Dick was a clammer who spent his life on the banks of the Kennebec River. A well known character about town, he was a man of opinions and yarns. Better than most, he knew the shores, the mud flats, marshes and waters where the river meets the Atlantic. But something went terribly wrong. His boat was found running in circles and nearly out of gas without him. It's been days now, and he hasn't been found. No declarations have been made, but in our hearts we all know he's not coming back. His body will probably never be found. Dick's story will be told without a real ending. As much as it would have been awful to be the one who found him, it would have been okay to give closure to the family he left behind. They will probably always live without explanation which we humans rarely suffer well.
Harp seals live where it's colored purple.
Harp seals live in the Arctic circle on the Labrador front. They are pagofilic, or "ice loving." They spend most of their lives on pack ice where they give birth to their young. Prior to 1994, they were virtually unknown on the coast of Maine. Since 1990, their range has been inching southward. Harp seals summer in the Arctic and winter in Newfoundland, but increasingly are seen as far south as North Carolina. It's not rare to see them between December and April in Maine. They are usually seen on shore ledges in coves and harbors. This year, from Maine to North Carolina, a hundred sightings have been reported, three times the number of previous years. In Maine, there have been forty reported, which is double that of last year.
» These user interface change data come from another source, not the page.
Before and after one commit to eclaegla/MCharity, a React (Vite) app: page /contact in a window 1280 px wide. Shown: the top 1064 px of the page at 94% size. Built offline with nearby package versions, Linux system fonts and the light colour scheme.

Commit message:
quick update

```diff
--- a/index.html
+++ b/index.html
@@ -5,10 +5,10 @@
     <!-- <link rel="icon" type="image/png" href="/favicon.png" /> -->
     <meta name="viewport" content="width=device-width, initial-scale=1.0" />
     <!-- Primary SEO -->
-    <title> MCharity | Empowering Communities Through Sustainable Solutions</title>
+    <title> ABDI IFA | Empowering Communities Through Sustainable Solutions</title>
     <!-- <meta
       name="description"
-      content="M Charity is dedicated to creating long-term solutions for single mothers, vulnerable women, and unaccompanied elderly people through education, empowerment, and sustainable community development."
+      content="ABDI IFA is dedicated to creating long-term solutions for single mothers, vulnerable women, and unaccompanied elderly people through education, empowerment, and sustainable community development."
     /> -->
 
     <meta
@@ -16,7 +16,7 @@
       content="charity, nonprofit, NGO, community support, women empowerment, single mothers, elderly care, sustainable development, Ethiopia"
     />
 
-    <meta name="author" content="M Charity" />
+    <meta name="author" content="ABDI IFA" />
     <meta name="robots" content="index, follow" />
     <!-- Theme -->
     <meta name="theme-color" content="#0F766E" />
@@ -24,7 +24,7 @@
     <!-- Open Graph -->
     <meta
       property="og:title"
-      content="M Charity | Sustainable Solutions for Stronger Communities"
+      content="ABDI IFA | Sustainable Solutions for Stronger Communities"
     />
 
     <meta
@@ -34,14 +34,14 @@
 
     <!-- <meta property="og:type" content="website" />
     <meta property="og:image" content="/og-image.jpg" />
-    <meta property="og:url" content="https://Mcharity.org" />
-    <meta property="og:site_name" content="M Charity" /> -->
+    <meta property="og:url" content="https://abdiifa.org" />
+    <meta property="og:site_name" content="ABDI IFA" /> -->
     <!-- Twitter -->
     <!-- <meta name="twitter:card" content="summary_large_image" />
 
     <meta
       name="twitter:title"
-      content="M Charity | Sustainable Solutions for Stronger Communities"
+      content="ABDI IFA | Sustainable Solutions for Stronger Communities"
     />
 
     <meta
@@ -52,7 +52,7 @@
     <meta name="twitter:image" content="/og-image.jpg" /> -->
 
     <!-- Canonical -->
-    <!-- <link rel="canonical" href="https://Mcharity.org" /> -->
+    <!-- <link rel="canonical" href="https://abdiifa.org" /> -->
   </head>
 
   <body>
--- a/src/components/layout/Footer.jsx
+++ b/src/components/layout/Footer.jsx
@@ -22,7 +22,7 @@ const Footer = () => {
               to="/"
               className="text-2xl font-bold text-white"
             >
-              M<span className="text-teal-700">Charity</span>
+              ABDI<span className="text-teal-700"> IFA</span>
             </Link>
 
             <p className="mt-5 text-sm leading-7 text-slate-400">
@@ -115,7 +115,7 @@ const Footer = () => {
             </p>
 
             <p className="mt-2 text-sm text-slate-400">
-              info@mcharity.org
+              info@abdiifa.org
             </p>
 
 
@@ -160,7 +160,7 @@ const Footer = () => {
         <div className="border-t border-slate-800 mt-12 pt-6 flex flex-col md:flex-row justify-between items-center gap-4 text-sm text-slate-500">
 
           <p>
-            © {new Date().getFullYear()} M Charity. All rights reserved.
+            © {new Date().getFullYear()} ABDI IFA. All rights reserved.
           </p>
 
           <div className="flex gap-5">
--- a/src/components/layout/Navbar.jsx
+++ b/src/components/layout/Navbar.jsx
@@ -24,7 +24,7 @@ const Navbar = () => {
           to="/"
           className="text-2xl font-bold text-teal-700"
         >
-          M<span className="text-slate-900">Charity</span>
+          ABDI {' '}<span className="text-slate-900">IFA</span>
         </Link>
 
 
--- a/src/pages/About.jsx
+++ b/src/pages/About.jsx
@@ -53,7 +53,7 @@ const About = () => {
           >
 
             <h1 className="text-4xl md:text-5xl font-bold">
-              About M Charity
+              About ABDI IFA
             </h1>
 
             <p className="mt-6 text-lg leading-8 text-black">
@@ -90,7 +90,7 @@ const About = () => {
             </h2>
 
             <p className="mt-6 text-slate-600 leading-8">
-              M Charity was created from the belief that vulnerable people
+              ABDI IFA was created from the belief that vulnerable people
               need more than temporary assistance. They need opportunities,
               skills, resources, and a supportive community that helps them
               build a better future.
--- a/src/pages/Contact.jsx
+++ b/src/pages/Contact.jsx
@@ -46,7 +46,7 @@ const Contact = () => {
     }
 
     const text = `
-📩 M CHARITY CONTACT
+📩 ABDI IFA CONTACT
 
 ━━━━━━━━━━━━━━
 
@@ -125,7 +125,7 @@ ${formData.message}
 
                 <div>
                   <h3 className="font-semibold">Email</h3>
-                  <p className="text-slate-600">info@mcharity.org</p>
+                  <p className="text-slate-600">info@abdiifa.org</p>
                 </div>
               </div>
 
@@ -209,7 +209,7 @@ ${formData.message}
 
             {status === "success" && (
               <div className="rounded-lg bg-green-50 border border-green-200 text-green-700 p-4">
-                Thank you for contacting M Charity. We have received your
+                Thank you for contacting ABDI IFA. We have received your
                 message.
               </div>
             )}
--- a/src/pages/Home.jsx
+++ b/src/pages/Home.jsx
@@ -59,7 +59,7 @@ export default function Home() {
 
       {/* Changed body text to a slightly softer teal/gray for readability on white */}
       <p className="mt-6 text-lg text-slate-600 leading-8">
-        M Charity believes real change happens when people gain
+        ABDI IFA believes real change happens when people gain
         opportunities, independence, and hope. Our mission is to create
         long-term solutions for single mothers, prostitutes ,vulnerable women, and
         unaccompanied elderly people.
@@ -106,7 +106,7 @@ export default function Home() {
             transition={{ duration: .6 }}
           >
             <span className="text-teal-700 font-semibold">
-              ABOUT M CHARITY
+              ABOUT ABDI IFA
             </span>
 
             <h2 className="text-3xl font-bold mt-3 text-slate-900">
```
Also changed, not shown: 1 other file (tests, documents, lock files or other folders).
The Harp seal in these photographs is an adult (I'm guessing male) called a "white-coat" at this phase of its life. Adults are not seen as often as juveniles. From birth to about 14 months, they are called "beaters," for the erratic way that they swim. They do not develop the distinctive, lyre harp pattern on the back until after they are a year old. The first Harp seal I ever saw was on April 6, 2009, a "beater," here in Phippsburg.
Why these seals are showing up here more frequently is not known. There is speculation that diminishing habitat - melting pack ice, may be a factor. They might be looking for more places to ice out to whelp pups. Reduced populations of the fish they eat may be another reason. Harp seals are common in their normal range, so less ice for them to occupy results in too many of them for the habitat. There have been fluctuations in pack ice before, but never as dramatically as seen in the past two decades. These factors are only speculative to date, as none of these possible causes have been proved. Scientists continue to gather data toward answering this question. But, for now, what goes on in the minds and hearts of a these animals can only be guessed.
I for one, have another idea. In our need for closures and explanations of events without real answers, it serves as well as any. I think Harp seals on the coast of Maine may be reincarnations. My sister, who adored seals, died the first week in April thirteen years ago. Her's also remains an unexplained death. I associate seals not only with her, but in particular, the Harp seal with her death. And again, there is another Harp seal, a great strapping bull, just like Dick who was a strapping, rugged man who loved the sea.
This post is in memory of my sister, Piper Lee Riley, and Richard, "Dickey" Lemont.
Thanks for some of the information to:
Maine College Of The Atlantic
University Of New England
Marine Mammal Rescue, Maine Department Of Marine Resources
Increase In Extralimital Records Of Harp Seals In Maine, Stevick, P.J. and Fernald, T.W., Northeastern Naturalist 5(1): 75-82